Smartphones have become a social lifeline to a growing number of individuals. They incessantly check their Facebook and Twitter feeds, along with a host of other websites, to see what their acquaintances are doing at any given moment.

School officials across the country have tried to ensure that such behavior does not disrupt the learning process. There is a time to peruse social media websites to catch up on what friends are up to, but there also is a time to put the devices down and concentrate on academic studies.

Watertown High School was one of the schools that banned students from using their cellphones during the day. Like other schools with similar prohibitions, WHS wants young people to focus on the educational basics in the classroom.

But after repeated complaints from students, officials at WHS recently announced a change in policy. They’ve set up zones in the school where cellphones may be used.

Students may use their cellphones in yellow (classrooms and library, with the permission of supervising staff members) and green (cafeteria) zones. They are prohibited from using cellphones in red zones (hallways, bathrooms, lunch lines and locker rooms) and still cannot take photographs or record videos with them.

This is actually a sensible compromise. While the over-usage of digital devices is harmful for some, school officials recognized that this is a fact of life for a new generation.

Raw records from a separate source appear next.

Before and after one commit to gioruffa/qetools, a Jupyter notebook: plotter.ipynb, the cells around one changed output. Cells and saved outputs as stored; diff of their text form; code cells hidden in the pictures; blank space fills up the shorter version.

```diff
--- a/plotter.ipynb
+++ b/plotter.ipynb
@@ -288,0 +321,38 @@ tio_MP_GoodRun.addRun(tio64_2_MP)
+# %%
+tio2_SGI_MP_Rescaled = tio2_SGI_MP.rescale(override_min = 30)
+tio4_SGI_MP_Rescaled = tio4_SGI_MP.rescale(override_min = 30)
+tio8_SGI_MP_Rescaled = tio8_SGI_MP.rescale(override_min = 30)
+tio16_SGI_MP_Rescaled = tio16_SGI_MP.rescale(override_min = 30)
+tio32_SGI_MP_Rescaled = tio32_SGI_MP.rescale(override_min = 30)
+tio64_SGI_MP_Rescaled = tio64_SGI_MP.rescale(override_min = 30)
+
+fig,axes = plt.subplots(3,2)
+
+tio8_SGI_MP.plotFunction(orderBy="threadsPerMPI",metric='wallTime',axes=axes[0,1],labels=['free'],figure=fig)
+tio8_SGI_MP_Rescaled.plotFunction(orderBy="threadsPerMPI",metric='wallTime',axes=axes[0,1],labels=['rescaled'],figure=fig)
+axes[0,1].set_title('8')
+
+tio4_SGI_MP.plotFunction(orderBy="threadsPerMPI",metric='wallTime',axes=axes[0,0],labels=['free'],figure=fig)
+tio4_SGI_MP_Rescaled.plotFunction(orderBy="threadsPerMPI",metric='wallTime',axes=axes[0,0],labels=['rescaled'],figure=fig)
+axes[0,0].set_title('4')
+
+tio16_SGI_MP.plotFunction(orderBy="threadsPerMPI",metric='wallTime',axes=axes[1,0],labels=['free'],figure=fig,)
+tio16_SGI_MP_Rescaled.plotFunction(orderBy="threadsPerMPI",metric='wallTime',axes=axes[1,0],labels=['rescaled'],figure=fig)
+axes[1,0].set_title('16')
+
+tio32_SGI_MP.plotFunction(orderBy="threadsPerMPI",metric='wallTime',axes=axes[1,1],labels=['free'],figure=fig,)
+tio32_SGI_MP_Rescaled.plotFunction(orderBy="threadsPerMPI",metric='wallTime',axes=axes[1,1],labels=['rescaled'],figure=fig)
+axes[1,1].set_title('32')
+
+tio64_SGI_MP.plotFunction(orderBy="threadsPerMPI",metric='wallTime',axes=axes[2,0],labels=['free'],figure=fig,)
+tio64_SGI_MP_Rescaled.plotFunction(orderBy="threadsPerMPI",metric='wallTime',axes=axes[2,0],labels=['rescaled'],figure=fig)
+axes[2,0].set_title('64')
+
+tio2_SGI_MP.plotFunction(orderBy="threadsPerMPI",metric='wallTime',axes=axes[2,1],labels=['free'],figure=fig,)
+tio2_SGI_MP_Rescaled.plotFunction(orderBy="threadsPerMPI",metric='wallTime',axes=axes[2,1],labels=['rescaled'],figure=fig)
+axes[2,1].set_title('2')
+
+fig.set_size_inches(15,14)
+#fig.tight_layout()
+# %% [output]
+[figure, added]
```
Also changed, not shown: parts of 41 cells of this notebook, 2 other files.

In loosening the reins somewhat, school officials have challenged students to act responsibly. If they can work within the parameters of the new policy, cellphone use in the school will be permitted.

This is a good way to help students become more mature by respecting these new limits. It also will allow staff members to teach students how to differentiate between useful sources of information on the Internet from the rest of the junk floating around cyberspace.

As the primary function any school is to help young people develop critical-thinking skills, WHS officials should be open to opportunities available to use this policy and lead students to a greater understanding of themselves and the world around us. Many people use digital media to disengage from others, and perhaps school policies such as this can reverse that trend.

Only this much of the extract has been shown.